“Charles Burak, CPA/ABV/CFF, CVA, CFE” is a partner at Glenn & Burak, LLP.

Winter 2014

Leading Clients to a Successful Life
By Leonard C. Wright, CPA/PFS, CFP, CLU, ChFC
Every step I’ve taken on my path to become a CPA/personal financial planner has provided me with the opportunity to better serve my clients. Along with technical skills, I have found that moving a career forward takes things like keeping a watchful eye on professional and financial developments; talking with people to determine their end goals when it comes to financial planning and what drives them; and networking face to face. It’s amazing the synergy that’s created when you meet people. The key skill sets we share as CPAs provide the best training to be an extraordinary resource to our clients.

Preparation of Financial Statements: This trains us to always look at the footnotes to the financial statements and understand their meaning. On numerous occasions clients have shared investment opportunities, and the “pitch” is always exciting—except, it almost always seems to be a losing proposition when pencil is put to paper. I always ask to begin with the financial statements. Projections are good as well. I perform due diligence to understand an industry. Then I ask tough questions. And only if things pass muster, do we then forward.

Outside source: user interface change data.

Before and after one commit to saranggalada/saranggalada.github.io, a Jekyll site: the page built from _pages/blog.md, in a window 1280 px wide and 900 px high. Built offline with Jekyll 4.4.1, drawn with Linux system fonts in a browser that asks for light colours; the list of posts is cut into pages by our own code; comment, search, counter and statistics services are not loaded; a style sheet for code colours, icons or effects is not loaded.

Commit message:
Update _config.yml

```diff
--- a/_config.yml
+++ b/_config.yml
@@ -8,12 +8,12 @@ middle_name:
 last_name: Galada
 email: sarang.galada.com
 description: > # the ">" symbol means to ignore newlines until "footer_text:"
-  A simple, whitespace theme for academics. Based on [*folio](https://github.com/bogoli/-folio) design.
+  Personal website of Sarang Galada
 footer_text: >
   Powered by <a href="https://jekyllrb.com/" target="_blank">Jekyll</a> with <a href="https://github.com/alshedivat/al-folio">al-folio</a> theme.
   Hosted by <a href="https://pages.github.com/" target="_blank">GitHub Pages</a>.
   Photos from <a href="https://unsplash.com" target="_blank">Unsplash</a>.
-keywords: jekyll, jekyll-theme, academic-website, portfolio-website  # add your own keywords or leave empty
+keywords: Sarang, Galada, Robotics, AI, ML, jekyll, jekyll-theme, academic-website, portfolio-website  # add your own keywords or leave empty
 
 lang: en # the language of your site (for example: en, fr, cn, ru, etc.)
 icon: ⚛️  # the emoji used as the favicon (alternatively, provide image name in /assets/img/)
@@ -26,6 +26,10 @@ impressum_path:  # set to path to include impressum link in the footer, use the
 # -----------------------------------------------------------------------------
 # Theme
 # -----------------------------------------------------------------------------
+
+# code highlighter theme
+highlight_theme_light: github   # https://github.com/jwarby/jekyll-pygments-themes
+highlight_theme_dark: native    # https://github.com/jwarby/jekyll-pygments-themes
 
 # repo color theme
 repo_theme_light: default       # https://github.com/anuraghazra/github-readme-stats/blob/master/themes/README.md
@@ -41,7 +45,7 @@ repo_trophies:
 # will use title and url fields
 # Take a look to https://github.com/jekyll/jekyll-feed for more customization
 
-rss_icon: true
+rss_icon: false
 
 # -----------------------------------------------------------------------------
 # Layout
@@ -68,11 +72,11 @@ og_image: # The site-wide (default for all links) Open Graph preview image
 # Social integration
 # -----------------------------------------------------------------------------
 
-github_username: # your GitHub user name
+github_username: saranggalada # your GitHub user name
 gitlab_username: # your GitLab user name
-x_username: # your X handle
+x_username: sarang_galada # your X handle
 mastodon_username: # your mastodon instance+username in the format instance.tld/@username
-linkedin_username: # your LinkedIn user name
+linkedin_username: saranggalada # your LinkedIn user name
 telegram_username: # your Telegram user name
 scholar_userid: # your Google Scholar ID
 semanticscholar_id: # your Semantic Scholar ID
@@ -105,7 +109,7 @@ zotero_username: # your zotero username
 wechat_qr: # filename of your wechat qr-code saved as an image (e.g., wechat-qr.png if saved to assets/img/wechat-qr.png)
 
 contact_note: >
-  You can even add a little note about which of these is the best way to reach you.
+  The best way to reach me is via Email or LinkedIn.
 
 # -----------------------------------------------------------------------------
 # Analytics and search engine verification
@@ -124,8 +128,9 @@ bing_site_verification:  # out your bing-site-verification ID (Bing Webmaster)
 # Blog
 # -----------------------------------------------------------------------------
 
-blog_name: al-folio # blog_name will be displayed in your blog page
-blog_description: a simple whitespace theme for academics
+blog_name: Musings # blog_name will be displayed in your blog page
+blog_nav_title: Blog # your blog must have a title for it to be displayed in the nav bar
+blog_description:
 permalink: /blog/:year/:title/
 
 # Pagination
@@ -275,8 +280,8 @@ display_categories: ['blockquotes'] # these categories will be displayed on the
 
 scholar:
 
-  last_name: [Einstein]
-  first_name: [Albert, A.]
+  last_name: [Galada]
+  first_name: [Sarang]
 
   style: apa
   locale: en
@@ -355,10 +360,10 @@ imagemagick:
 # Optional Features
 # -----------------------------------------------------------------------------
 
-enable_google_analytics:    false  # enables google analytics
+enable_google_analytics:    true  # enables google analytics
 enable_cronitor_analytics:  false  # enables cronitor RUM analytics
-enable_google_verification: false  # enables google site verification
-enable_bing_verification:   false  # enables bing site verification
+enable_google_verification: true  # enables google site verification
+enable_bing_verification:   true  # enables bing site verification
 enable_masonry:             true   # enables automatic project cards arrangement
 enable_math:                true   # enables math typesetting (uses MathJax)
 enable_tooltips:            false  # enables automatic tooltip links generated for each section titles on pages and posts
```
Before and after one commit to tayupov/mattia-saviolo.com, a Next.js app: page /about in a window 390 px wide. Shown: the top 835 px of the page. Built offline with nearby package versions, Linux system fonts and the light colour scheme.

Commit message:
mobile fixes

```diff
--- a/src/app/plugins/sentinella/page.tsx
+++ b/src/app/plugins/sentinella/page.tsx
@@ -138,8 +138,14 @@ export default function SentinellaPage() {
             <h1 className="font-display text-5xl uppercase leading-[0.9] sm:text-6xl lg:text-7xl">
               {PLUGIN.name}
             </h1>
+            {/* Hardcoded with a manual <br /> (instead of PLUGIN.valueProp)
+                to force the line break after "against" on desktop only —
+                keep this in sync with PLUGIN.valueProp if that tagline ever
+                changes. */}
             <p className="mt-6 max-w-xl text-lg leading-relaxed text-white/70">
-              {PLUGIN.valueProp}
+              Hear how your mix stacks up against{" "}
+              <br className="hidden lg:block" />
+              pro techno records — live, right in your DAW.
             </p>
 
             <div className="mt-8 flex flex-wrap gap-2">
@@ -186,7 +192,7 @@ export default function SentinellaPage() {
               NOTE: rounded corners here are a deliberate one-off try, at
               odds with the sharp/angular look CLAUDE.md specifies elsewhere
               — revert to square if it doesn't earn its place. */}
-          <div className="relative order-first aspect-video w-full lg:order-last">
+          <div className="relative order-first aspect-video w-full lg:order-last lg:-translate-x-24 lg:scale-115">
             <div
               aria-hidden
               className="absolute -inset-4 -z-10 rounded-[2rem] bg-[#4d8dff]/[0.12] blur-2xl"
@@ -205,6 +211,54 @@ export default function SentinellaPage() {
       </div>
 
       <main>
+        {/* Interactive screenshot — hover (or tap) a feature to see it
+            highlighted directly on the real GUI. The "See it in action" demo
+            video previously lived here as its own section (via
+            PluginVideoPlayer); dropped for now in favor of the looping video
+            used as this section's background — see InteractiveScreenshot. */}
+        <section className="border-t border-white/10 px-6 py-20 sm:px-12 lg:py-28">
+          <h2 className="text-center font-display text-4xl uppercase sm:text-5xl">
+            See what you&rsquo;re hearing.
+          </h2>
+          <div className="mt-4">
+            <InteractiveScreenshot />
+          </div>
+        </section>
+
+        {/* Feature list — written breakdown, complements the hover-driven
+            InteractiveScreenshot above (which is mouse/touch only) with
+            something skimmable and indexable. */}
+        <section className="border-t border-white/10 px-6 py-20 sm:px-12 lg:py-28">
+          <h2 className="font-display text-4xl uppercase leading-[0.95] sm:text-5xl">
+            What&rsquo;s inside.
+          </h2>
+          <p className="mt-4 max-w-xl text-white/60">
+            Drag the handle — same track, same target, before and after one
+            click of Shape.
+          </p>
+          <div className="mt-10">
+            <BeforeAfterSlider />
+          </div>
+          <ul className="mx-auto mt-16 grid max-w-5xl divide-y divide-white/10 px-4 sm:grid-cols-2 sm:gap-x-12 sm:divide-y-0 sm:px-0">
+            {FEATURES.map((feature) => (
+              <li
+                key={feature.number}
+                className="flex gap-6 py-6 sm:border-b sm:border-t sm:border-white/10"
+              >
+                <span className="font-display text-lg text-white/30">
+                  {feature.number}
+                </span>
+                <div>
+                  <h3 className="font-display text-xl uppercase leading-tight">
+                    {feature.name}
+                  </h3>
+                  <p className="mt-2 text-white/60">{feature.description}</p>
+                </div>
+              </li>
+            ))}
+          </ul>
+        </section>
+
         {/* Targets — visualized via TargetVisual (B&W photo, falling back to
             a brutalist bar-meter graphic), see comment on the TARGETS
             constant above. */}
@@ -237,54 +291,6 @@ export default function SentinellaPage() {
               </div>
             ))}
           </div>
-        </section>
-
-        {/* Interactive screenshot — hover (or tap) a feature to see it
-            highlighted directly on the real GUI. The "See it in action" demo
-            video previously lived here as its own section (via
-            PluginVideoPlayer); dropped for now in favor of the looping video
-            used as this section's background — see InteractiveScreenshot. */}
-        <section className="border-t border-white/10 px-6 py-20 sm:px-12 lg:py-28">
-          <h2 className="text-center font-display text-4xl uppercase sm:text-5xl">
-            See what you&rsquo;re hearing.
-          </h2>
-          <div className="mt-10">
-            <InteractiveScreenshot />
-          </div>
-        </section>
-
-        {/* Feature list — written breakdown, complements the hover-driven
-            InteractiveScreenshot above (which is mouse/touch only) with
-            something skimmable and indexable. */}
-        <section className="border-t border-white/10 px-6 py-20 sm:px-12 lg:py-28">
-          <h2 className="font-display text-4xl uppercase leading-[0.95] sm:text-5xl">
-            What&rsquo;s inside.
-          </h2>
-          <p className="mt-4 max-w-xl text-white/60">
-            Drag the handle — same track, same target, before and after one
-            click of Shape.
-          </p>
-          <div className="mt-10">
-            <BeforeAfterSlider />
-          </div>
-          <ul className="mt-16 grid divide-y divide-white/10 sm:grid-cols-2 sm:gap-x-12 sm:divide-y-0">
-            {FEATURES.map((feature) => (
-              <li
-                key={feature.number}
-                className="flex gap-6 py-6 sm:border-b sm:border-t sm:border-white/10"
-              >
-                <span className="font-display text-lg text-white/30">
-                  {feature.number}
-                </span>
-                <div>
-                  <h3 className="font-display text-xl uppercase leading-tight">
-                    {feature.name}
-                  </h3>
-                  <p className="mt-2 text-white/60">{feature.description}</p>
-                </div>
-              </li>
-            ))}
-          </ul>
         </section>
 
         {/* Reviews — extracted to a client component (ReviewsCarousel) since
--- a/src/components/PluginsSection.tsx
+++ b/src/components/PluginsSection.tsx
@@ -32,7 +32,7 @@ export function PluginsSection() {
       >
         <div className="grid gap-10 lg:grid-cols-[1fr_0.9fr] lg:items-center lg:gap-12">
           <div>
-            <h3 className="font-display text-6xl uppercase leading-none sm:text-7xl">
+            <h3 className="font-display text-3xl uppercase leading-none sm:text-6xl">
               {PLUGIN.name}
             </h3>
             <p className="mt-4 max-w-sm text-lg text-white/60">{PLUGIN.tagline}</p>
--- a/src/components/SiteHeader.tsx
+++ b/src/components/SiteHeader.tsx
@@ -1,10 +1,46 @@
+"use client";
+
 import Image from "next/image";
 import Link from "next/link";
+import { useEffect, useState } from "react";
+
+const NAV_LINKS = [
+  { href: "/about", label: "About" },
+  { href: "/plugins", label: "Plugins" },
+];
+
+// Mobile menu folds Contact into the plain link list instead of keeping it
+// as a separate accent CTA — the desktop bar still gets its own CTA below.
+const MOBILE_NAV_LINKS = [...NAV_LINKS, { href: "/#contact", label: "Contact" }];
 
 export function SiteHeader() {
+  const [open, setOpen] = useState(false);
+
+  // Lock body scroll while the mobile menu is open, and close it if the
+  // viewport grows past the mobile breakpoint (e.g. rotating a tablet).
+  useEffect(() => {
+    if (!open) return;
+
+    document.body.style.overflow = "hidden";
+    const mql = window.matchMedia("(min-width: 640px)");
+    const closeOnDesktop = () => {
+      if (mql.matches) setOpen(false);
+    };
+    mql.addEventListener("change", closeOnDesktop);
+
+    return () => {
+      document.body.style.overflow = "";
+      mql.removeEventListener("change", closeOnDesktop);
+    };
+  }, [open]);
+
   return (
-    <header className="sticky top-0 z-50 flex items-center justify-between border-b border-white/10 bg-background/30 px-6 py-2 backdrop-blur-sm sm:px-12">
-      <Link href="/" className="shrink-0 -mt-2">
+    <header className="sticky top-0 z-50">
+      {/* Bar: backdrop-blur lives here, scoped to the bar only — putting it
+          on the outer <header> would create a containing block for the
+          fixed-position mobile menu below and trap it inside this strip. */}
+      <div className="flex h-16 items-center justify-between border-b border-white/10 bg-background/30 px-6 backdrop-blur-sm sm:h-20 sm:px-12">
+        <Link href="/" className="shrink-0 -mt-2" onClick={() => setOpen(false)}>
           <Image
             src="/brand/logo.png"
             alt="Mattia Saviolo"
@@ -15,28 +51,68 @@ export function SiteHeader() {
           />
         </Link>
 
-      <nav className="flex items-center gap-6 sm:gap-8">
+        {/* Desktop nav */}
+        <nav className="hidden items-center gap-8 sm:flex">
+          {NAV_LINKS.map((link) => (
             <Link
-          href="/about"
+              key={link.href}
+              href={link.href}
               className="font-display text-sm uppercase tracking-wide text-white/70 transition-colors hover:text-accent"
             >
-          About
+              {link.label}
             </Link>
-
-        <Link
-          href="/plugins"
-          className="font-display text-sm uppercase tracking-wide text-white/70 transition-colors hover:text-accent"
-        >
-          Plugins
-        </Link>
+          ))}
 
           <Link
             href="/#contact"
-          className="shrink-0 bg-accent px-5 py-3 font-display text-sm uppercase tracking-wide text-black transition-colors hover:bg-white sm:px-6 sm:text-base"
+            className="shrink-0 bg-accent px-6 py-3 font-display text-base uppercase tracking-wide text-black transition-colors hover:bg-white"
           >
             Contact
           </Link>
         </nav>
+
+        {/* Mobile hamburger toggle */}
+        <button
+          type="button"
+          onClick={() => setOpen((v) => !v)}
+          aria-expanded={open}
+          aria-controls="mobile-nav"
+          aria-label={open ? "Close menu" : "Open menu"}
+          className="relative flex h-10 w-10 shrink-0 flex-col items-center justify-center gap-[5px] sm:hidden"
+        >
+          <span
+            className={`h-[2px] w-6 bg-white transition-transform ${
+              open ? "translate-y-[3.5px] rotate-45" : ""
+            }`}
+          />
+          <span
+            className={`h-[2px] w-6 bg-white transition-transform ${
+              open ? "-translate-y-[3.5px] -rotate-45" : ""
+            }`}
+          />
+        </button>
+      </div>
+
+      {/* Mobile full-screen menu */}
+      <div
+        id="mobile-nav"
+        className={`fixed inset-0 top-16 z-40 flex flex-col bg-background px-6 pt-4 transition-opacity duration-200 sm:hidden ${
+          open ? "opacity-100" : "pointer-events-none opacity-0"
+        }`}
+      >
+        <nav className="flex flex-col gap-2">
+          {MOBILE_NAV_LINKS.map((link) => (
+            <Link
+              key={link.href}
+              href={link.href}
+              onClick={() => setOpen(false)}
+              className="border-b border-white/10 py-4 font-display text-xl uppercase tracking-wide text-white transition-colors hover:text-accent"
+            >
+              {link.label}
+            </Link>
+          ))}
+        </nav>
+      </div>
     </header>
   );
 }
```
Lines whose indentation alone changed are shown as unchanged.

Taxation: Knowledge of taxation is essential to proper financial planning. What qualifies for a myriad of taxation at what levels? How we construct a long-term savings strategy between real estate, ERISA accounts, non-qualified plans, oil and gas, annuities, and life insurance will allow the client’s dollars to stretch into retirement. This is in addition to the impact of estate taxation and the planning elements around proper long-term estate planning.

Business Law: This means having a clear understanding of contracts, and the financial impact of the contract. This is a directly transferable skill set to the CPA financial planning profession. What do the provisions of the annuity contract take away? What do they guarantee? What is the quality of the company? For real estate transactions, what is the liquidity, and how long is it tied up?

Management Advisory Services: Documenting operational flow of organizations transfers to instincts that most don’t share. Risk management services, and so much more, is directly transferable to the practice of CPA financial planning. There have been many times when my experience—gained as a CPA—evaluating risk have come into play when serving by investment clients. Things like evaluating risks of portfolios and the risk of their risk management strategies.

Teamwork: As a 29-year-old CFO, with my foundation of CPA experience, I moved into operations and marketing at a leading jewelry company, where we were able to nearly double revenue without compromising gross margin. We achieved what no other jeweler in America could during a deep recession and, in the process, acquired the nation’s first jeweler, Black Starr & Frost. Notice the “we.” The understanding of teamwork is directly transferable to the CPA financial planning profession, in which we recognize the importance of working with experts in law, accountancy, pension administration and many other areas to best serve the client.

I’ve learned more than I could have imagined on this journey. I have had the pleasure to work with the founding fathers of the financial planning profession, who also are my colleagues at CalCPA and the AICPA. What an extraordinary privilege it is to serve my clients in a manner that delivers extraordinary value—all because I chose the pathway in college to become a CPA. And for those who want to foster meaningful, long-term professional relationships that add extraordinary value to their client’s lives, consider the becoming a CPA financial planner. You will be key in helping your clients achieve their goals and lead successful financial lives!
“Leonard C. Wright, CPA/PFS” is the host of Financial Fridays in Las Vegas and a Money Doctor for the AICPA’s He also is a member of CalCPA Personal Financial Planning Committee.